He treated me with some respect at first. After all, who in their right mind would want to get out to me? By the fifth ball he realised I was doing nothing with it and so he drove me hard through mid-off.

Well, not exactly through mid-off. I checked in the score book later, just to reassure myself that it had actually happened. It was there.
 “Gritt,  caught Denness  bowled Bevan       48.”

I’ve mentioned it on Gritty’s Christmas card every year since.

Needless to say with my talent and ability I have played for many clubs. This is because after three or four games I normally have to move on.  That was before I started to bowl.

I play from time to time for a team called Outwood in the Kent Village League. Nearly every time I play I take wickets and I don’t know how. I can only assume it is more in the batsman’s mind than mine.

In my latest game for them they had so few bowlers that I had to contribute a full nine overs and managed a maiden which is even more rare than a wicket. If you come on early the batsman thinks you must be reasonable and treats your rubbish with even more respect than normal. He stands there terrified that you are suddenly going to do something with the ball. Little does he know

In this game we managed to get only seven of them out and I took 4 for 19. I bowled their top scorer who wandered off with a smile saying to me. “You turned that up the hill.”   I smiled back, assuming he was rehearsing his defence for the dressing-room.

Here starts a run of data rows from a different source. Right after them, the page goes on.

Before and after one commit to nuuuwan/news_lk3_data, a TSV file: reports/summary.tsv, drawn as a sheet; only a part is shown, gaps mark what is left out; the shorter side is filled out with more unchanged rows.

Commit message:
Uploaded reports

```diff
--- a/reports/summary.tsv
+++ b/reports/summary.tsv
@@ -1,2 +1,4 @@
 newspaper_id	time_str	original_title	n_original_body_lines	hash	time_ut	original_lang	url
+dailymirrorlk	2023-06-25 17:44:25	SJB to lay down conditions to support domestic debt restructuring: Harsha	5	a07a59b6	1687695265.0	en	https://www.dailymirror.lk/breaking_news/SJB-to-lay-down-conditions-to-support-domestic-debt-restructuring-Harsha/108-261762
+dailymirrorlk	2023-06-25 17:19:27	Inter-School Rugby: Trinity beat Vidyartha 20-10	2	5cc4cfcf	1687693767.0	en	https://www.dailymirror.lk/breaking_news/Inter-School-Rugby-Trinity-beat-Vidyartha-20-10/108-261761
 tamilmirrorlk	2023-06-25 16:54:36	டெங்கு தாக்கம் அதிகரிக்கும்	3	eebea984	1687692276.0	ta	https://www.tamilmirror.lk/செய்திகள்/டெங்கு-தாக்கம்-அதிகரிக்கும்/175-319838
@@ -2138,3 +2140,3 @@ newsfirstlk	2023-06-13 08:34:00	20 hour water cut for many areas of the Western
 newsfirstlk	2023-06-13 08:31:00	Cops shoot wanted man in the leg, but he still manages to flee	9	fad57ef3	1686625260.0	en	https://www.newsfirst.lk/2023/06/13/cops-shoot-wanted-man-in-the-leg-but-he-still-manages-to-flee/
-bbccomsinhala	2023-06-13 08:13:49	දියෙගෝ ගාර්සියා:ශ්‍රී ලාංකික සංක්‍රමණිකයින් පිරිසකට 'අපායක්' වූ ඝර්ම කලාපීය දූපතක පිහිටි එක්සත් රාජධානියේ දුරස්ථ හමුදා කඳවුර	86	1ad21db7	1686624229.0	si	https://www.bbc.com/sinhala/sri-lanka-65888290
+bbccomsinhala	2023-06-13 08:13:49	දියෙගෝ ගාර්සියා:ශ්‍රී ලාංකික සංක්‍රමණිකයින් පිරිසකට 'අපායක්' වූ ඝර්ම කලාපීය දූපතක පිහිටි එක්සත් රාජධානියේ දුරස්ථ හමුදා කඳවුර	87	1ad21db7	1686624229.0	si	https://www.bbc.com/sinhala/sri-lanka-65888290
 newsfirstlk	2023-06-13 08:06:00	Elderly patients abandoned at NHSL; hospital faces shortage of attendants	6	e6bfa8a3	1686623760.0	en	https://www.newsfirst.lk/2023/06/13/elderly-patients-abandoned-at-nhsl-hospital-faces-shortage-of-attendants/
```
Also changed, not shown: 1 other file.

In another game for my village when I bowled really badly but took four wickets to win a game against Blue House, the opposition were seriously fed up and quite understandably. In fact as one of them left his frustration got the better of his sportsmanship. He hurled at me the words “you people who purport to spin the ball…”

This caused much hilarity among my team-mates (once they’d looked up “purport” in the dictionary) and they still talk about it to this day. I had tried to tell my unhappy Blue House opponent that I had never purported in my life but he was already in his car.

All the time this is happening I have to keep playing. Last season after four overs against Chiddingstone I had 4 for 5 including a wicket maiden and a double wicket maiden. The captain wanted to take me off but I pleaded that I had never had a “five for” for Bells Yew Green. I still haven’t. They found me out and hit 21 off the next two overs.

So you see, Min, all this trying to spin and turn is not getting you back in the England squad. And it’s not as if you haven’t watched my action. Let me take you back to Hextable in 1991 during Mark Benson’s Benefit. I’ve taken the scorecard down from my downstairs toilet to remind you.

Hextable v Mark Benson’s Kent XI



T Ward b Bates  108
A Igglesden  b Knox14
N Llong c Haynes b Clawley1
M Patel  c Priceb P Chitty 1
M Ealham b P Chitty1
M Benson c Priceb Boddy 14
B Bevan b Boddy     0
*N Taylor  b Knox43
S Marsh st Martinb Boddy11
R Ellison not   out22
D Brimson not   out14
   TOTAL 244


Bowling: Boddy 3 for 46


*I Martinc Taylor b Bevan18
P Chittyc Taylor b Marsh 13
M Ward b Bevan14
K Haynes b Ealham7
W Chittyc Taylorb Bevan  6
S Pricec Bensonb Bevan12
E Bates b Bevan7
D Knoxc Brimsonb Bevan6
M Boddy c Marshb Ealham3
J Clewley not   out   0
D Chitty  b Bevan16
     TOTAL    106 


Bowling: Bevan 7 for 49; Patel 0 for 10

I have to ask, Min, having watched me, did you learn nothing? You tried to turn every ball and I think the figures above speak for themselves. And what about the following year when we bowled them out twice and I took 5 for 21 and 6 for 48? I have to ask you again, Min. In those three innings did you ever see me try and turn a single ball?

This season, Min, I hope that you manage to get some turn – many people turning up for your benefit functions. It’s been great to know you as a mate for all these years not to mention your appearances as my bowling partner. It was good of you to make up the numbers. 


Grumpy old goalies


Bob 'The Cat' Bevan